The name Enitan means someone with a story or history. It is pronounced as any-ton. Incorporated in August of 2013, The Enitan Story (Enitan) raises awareness of human trafficking and works to change trafficked victims’ stories of trauma and exploitation into success through community education, direct services, and referrals. The program focuses particularly on domestic and foreign born victims of human trafficking and domestic abuse.
Enitan’s overall mission is to build communities of support and empower survivors of human trafficking and domestic abuse so that they can in turn give back to their communities. Building on her own experience as a survivor of trafficking and domestic abuse, Enitan’s Director, Bukola Oriola, its trustees and volunteers have established a long-term program plan that includes:
· Educating communities in understanding and identifying trafficking;
· Delivering multi-media outreach to victims to help them identify their situation and take action;
· Providing initial support to maneuver through unfamiliar legal, financial and social systems to help move them from victims to successful survivors;
· Providing cultural and liaison support for survivors and organizations seeking to meet survivors’ needs;
· Establishing a network of linkages with local, national, and international organizations that advocate for and assist those trafficked;
· Maintaining a database of resources to better assist victims;
· Providing short term emergency grants to survivors as they begin to establish themselves independently, bridging financial gaps as they seek necessary medical and psychological help; arranging legal advocacy; finding initial housing, food and schools for children; and awaiting extended processing decisions for government and limited non-profit programs, which they find difficult and sometimes ineligible for.
Enitan operates on both a local and national level.
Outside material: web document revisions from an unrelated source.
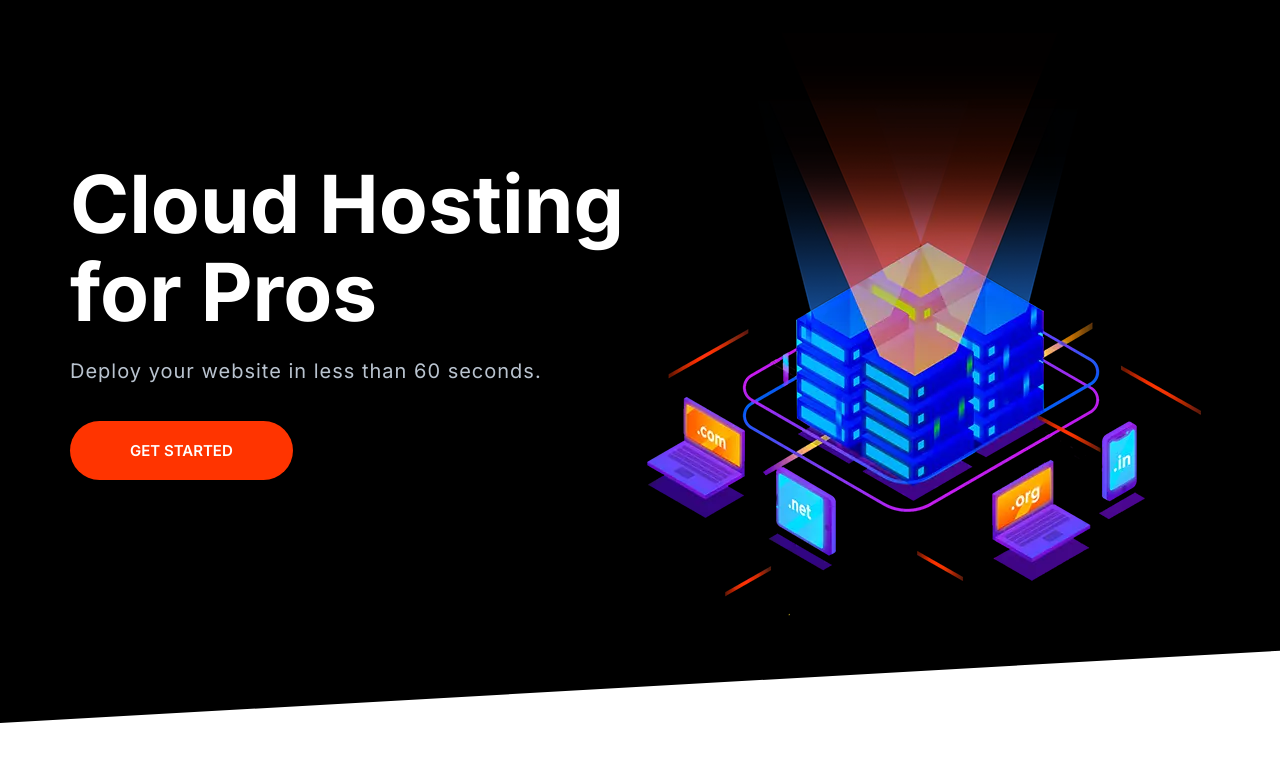
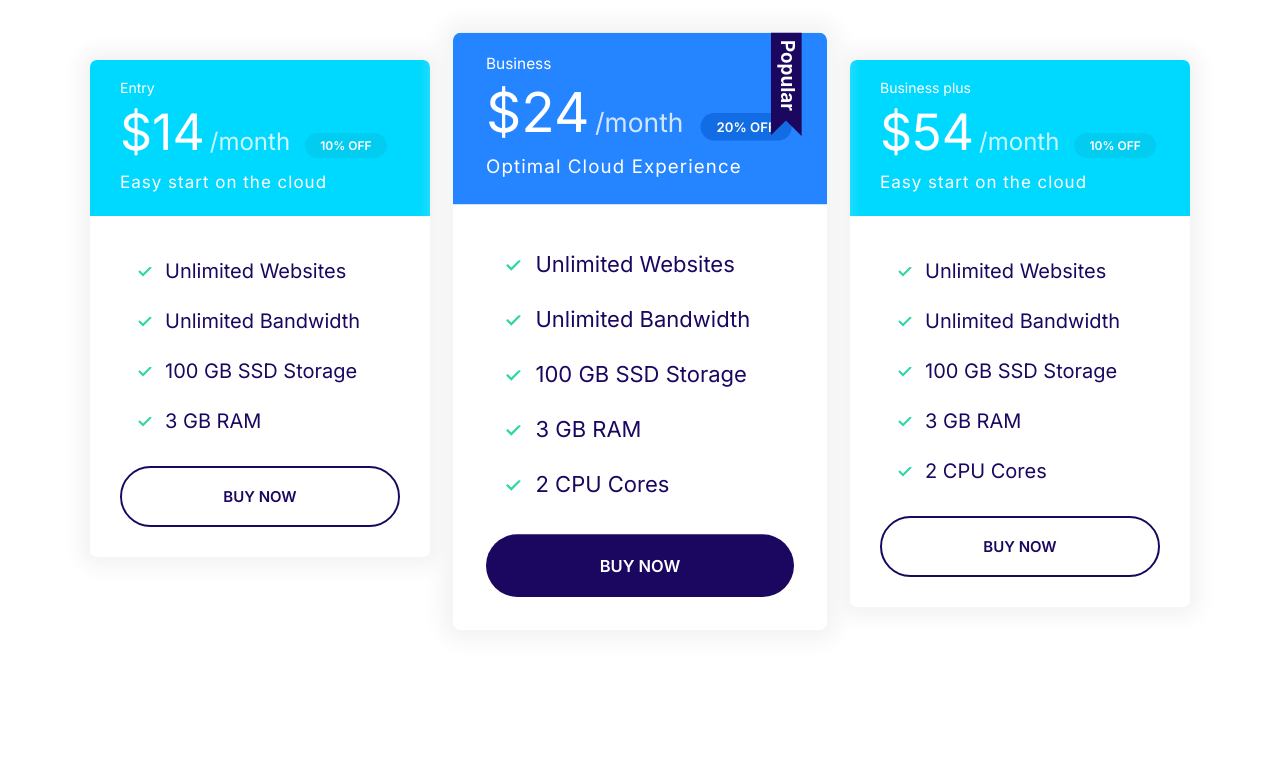
Before and after one commit to lyndasowunmi/Moshify-Project, a plain HTML site: page index.html in a window 1280 px wide. Drawn offline with Linux system fonts and the light colour scheme.

Commit message:
Build plans block

```diff
--- a/css/styles.css
+++ b/css/styles.css
@@ -243,6 +243,16 @@ a {
   color: white;
 }
 
+.btn--dark {
+  background: var(--color-headings);
+  color: white;
+}
+
+.btn--dark:hover {
+  background: #29127e;
+  color: white;
+}
+
 .btn--stretched {
   padding-left: 6rem;
   padding-right: 6rem;
@@ -319,11 +329,19 @@ a {
   color: #fff;
 }
 
+.card--primary .badge--primary {
+  background: #126de4;
+}
+
 .card--secondary .badge--secondary {
   background: #02cdf1;
 }
 
 /* Plans */
+
+.plan {
+  transition: transform 0.2s ease-out;
+}
 
 .plan__name {
   color: #fff;
@@ -354,6 +372,10 @@ a {
   margin-bottom: 2rem;
 }
 
+.plan--popular {
+  transform: scale(1.1);
+}
+
 .plan--popular .card__header {
   position: relative;
 }
@@ -365,6 +387,14 @@ a {
   position: absolute;
   top: -6px;
   right: 5%;
+}
+
+.plan:hover {
+  transform: scale(1.05);
+}
+
+.plan--popular:hover {
+  transform: scale(1.15);
 }
 
 @media screen and (min-width: 1024px) {
@@ -706,3 +736,14 @@ a {
     align-self: center;
   }
 }
+
+/* Plans Block */
+
+.block-plans .grid {
+  gap: 8rem 4rem;
+}
+
+.block-plans .card {
+  max-width: 500px;
+  margin: 0 auto;
+}
--- a/index.html
+++ b/index.html
@@ -18,26 +18,76 @@
     <link rel="stylesheet" href="css/styles.css" />
   </head>
   <body>
-    <section class="block block--dark block--skewed-left hero">
-      <div class="container grid grid--1x2">
-        <header class="block__header hero__content">
-          <h1 class="block__heading">Cloud Hosting for Pros</h1>
-          <p class="hero__tagline">
-            Deploy your website in less than 60 seconds.
-          </p>
-          <a href="" class="btn btn--accent btn--stretched">Get Started</a>
-        </header>
-        <picture>
-          <source
-            type="image/webp"
-            srcset="images/banner.webp 1x, images/banner@2x.webp 2x"
-          />
-          <source
-            type="image/png"
-            srcset="images/banner.png 1x, images/banner@2x.png 2x"
-          />
-          <img class="hero__image" src="./images/banner.png" alt="" />
-        </picture>
+    <section class="block container block-plans">
+      <div class="grid grid--1x3">
+        <div class="plan">
+          <div class="card card--secondary">
+            <header class="card__header">
+              <h3 class="plan__name">Entry</h3>
+              <span class="plan__price">$14</span>
+              <span class="plan__billing-cycle">/month</span>
+              <span class="badge badge--secondary badge--small">10% OFF</span>
+              <span class="plan__description">Easy start on the cloud</span>
+            </header>
+            <div class="card__body">
+              <ul class="list list--tick">
+                <li class="list__item">Unlimited Websites</li>
+                <li class="list__item">Unlimited Bandwidth</li>
+                <li class="list__item">100 GB SSD Storage</li>
+                <li class="list__item">3 GB RAM</li>
+              </ul>
+              <button class="btn btn--outline btn--block" type="button">
+                Buy Now
+              </button>
+            </div>
+          </div>
+        </div>
+        <div class="plan plan--popular">
+          <div class="card card--primary">
+            <header class="card__header">
+              <h3 class="plan__name">Business</h3>
+              <span class="plan__price">$24</span>
+              <span class="plan__billing-cycle">/month</span>
+              <span class="badge badge--primary badge--small">20% OFF</span>
+              <span class="plan__description">Optimal Cloud Experience</span>
+            </header>
+            <div class="card__body">
+              <ul class="list list--tick">
+                <li class="list__item">Unlimited Websites</li>
+                <li class="list__item">Unlimited Bandwidth</li>
+                <li class="list__item">100 GB SSD Storage</li>
+                <li class="list__item">3 GB RAM</li>
+                <li class="list__item">2 CPU Cores</li>
+              </ul>
+              <button class="btn btn--dark btn--block" type="button">
+                Buy Now
+              </button>
+            </div>
+          </div>
+        </div>
+        <div class="plan">
+          <div class="card card--secondary">
+            <header class="card__header">
+              <h3 class="plan__name">Business plus</h3>
+              <span class="plan__price">$54</span>
+              <span class="plan__billing-cycle">/month</span>
+              <span class="badge badge--secondary badge--small">10% OFF</span>
+              <span class="plan__description">Easy start on the cloud</span>
+            </header>
+            <div class="card__body">
+              <ul class="list list--tick">
+                <li class="list__item">Unlimited Websites</li>
+                <li class="list__item">Unlimited Bandwidth</li>
+                <li class="list__item">100 GB SSD Storage</li>
+                <li class="list__item">3 GB RAM</li>
+                <li class="list__item">2 CPU Cores</li>
+              </ul>
+              <button class="btn btn--outline btn--block" type="button">
+                Buy Now
+              </button>
+            </div>
+          </div>
+        </div>
       </div>
     </section>
     <script src="js/main.js"></script>
```
Also changed, not shown: components/plansblock.html (added, +72 -0 lines).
In its first year of operation, the major focus was on awareness raising through educational presentations to schools and groups throughout the greater metropolitan Twin Cities area. Through its television and on-line broadcasts of the Imprisoned Show (www.imprisonedshow.com), Enitan is able to reach out globally to victims, students, community members and service providers. In fact, Imprisoned Show was documented as one of President Obama's accomplishments in combating human trafficking in 2013.
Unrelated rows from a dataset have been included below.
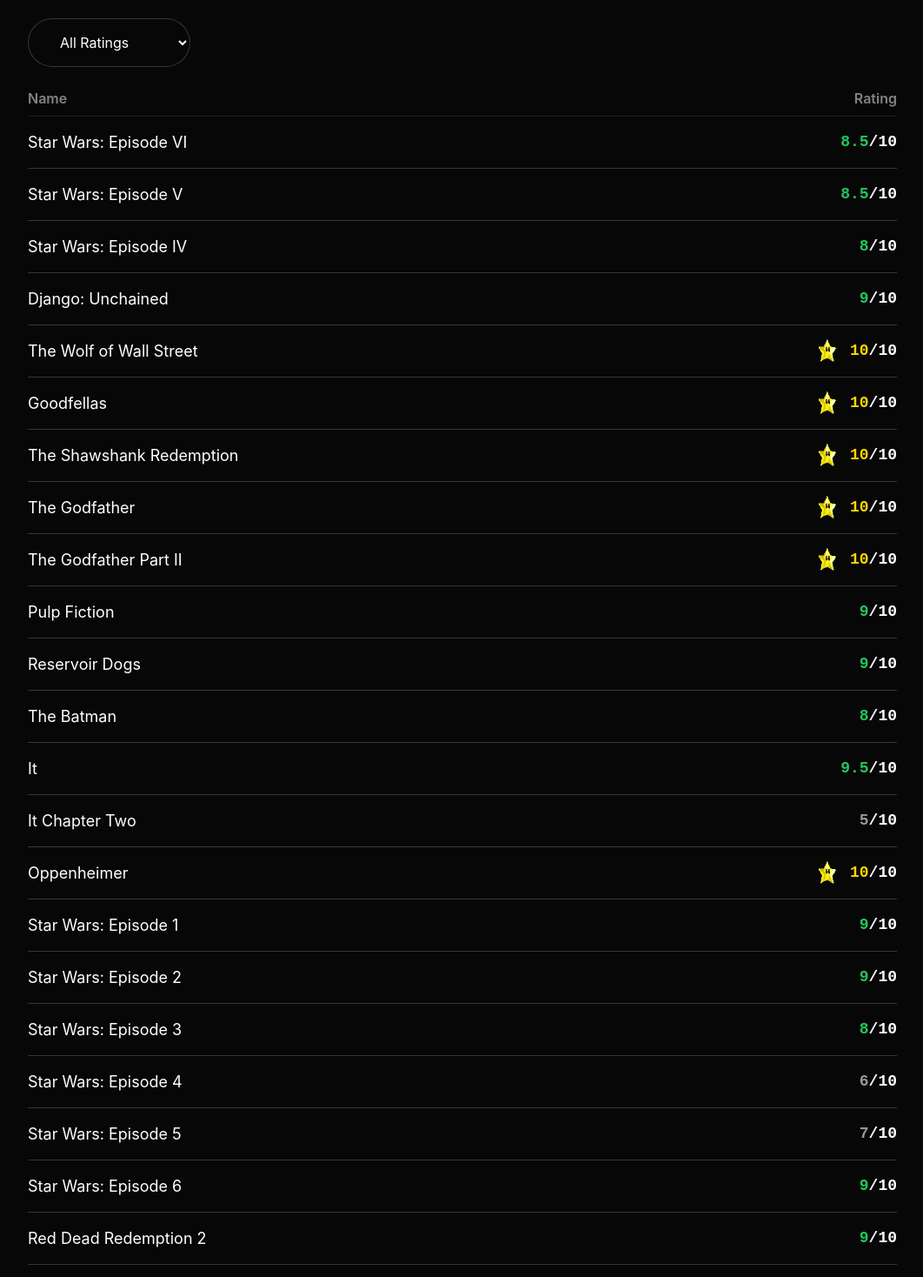
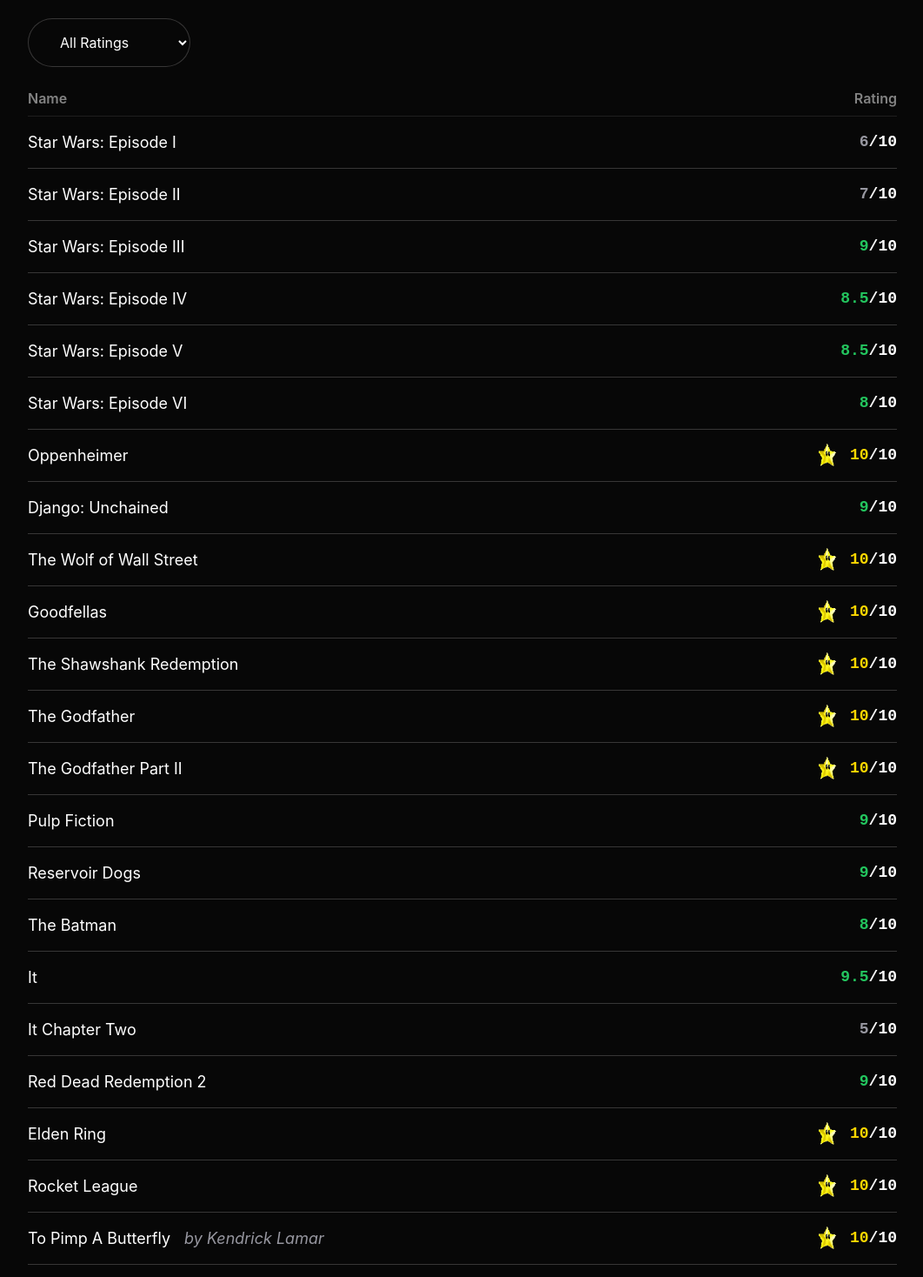
Before and after one commit to bick/website, a Next.js app: page /reviews in a window 1280 px wide. Shown: the part 220-1688 px from the top of the page at 87% size, without its empty margins (108-1170 px from the left). Built offline with nearby package versions, Linux system fonts and the light colour scheme.

Commit message:
Update reviews.tsx

```diff
--- a/pages/reviews.tsx
+++ b/pages/reviews.tsx
@@ -9,9 +9,13 @@ import { useState } from "react";
 export default function Home() {
   const [ratings] = useState([
     // Movies
-    { name: "Star Wars: Episode VI", rating: 8.5, tags: ["Movie"] },
+    { name: "Star Wars: Episode I", rating: 6, tags: ["Movie"] },
+    { name: "Star Wars: Episode II", rating: 7, tags: ["Movie"] },
+    { name: "Star Wars: Episode III", rating: 9, tags: ["Movie"] },
+    { name: "Star Wars: Episode IV", rating: 8.5, tags: ["Movie"] },
     { name: "Star Wars: Episode V", rating: 8.5, tags: ["Movie"] },
-    { name: "Star Wars: Episode IV", rating: 8, tags: ["Movie"] },
+    { name: "Star Wars: Episode VI", rating: 8, tags: ["Movie"] },
+    { name: "Oppenheimer", rating: 10, tags: ["Movie"] },
     { name: "Django: Unchained", rating: 9, tags: ["Movie"] },
     { name: "The Wolf of Wall Street", rating: 10, tags: ["Movie"] },
     { name: "Goodfellas", rating: 10, tags: ["Movie"] },
@@ -23,13 +27,6 @@ export default function Home() {
     { name: "The Batman", rating: 8, tags: ["Movie"] },
     { name: "It", rating: 9.5, tags: ["Movie"] },
     { name: "It Chapter Two", rating: 5, tags: ["Movie"] },
-    { name: "Oppenheimer", rating: 10, tags: ["Movie"] },
-    { name: "Star Wars: Episode 1", rating: 9, tags: ["Movie"] },
-    { name: "Star Wars: Episode 2", rating: 9, tags: ["Movie"] },
-    { name: "Star Wars: Episode 3", rating: 8, tags: ["Movie"] },
-    { name: "Star Wars: Episode 4", rating: 6, tags: ["Movie"] },
-    { name: "Star Wars: Episode 5", rating: 7, tags: ["Movie"] },
-    { name: "Star Wars: Episode 6", rating: 9, tags: ["Movie"] },
     // Video Games
     { name: "Red Dead Redemption 2", rating: 9, tags: ["Video Game"] },
     { name: "Elden Ring", rating: 10, tags: ["Video Game"] },
```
Enitan staff also provides limited counseling, small emergency grants, and medical or legal referrals to victims both locally and nationally, and particularly with African women and young girls who generally do not feel comfortable calling the existing trafficking hotlines for assistance. During its first year of operation, Enitan provided direct support and referral services to 16 survivors, 14 of whom were foreign-born Africans.